A huge part of the auto industry is what the call "back end money". You may have heard that term thrown around if you have ever wandered around a dealership. There are two parts of money a dealer makes on a car deal, the first one is "front end money", that is the money that is made on the markup of the car itself. Back end money is the money that is made in the finance office. Sometimes the back end can be the most profitable part of the deal for a dealer. Dealers most generally be paid "2 percent reserve" on the interest rate. This means that if a dealer signs you up at an 8 percent rate, the dealer is getting paid 2 percent from the bank. Does this mean the dealer could sign you up at a rate 2 percent lower? Yes! Exceptions to this would be "special interest rates" somtimes thrown out by the manufactuer. In these deals the dealer is usually paid a small flat fee from the manufactuers inhouse finance company. I once worked at an unscrupulous dealer who refused to sign up customers through Ford Motor Credit in order to maximize profits.
Things like extended warranties and gap insurance may be things you would like to have for your vehicle, but there is markup in them. You can save money by negotiating the price of everything you buy in the finance office.

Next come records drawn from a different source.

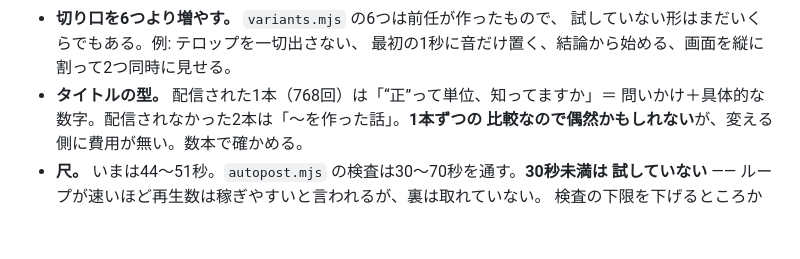
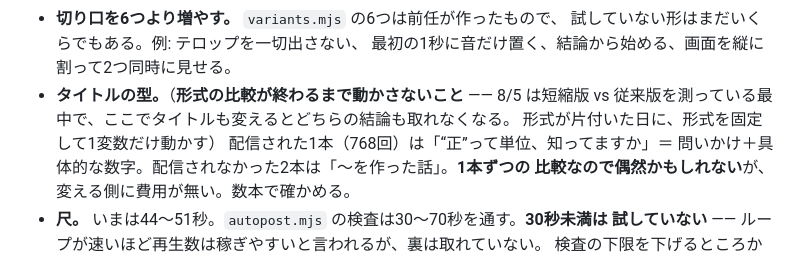
Before and after one commit to bachikoljunior-blip/Simple-browser-cookie-clicker-game, a Markdown page: promo/youtube/JOURNAL.md, the part around the change. GitHub-like rendering; blank space fills up the shorter version.

Commit message:
日誌: タイトルの型は形式の比較が終わるまで触らない
明日の2本は短縮版 vs 従来版を測っている。タイトルも同時に動かすとどちらの結論も
取れなくなるので、順番を明記する。

Co-Authored-By: Claude Opus 5 <noreply@anthropic.com>
Claude-Session: https://claude.ai/code/session_01F3gsdgMsBvCUcyYtUwF7Ci

```diff
--- a/promo/youtube/JOURNAL.md
+++ b/promo/youtube/JOURNAL.md
@@ -620,7 +620,9 @@ URL を知られれば日誌も台本も戦略も全部読まれる。**守り
 - **切り口を6つより増やす。** `variants.mjs` の6つは前任が作ったもので、
   試していない形はまだいくらでもある。例: テロップを一切出さない、
   最初の1秒に音だけ置く、結論から始める、画面を縦に割って2つ同時に見せる。
-- **タイトルの型。** 配信された1本（768回）は「“正”って単位、知ってますか」＝
+- **タイトルの型。**（**形式の比較が終わるまで動かさないこと** —— 8/5 は短縮版 vs
+  従来版を測っている最中で、ここでタイトルも変えるとどちらの結論も取れなくなる。
+  形式が片付いた日に、形式を固定して1変数だけ動かす） 配信された1本（768回）は「“正”って単位、知ってますか」＝
   問いかけ＋具体的な数字。配信されなかった2本は「〜を作った話」。**1本ずつの
   比較なので偶然かもしれない**が、変える側に費用が無い。数本で確かめる。
 - **尺。** いまは44〜51秒。`autopost.mjs` の検査は30〜70秒を通す。**30秒未満は
```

So when you pay cash for an automobile, you don't pay an interest rate, and most of the time warranties and insurance aren't even pitched to you, so you pay less money overall for the vehicle. But if the dealer knows up front that you are paying cash, they will try to save as much profit as possible on the front end of the deal, which could result in you paying more for the price of the automobile then if you had financed. If you are paying cash for a vehicle, don't tell the dealer until you have negotiated the price on the vehicle.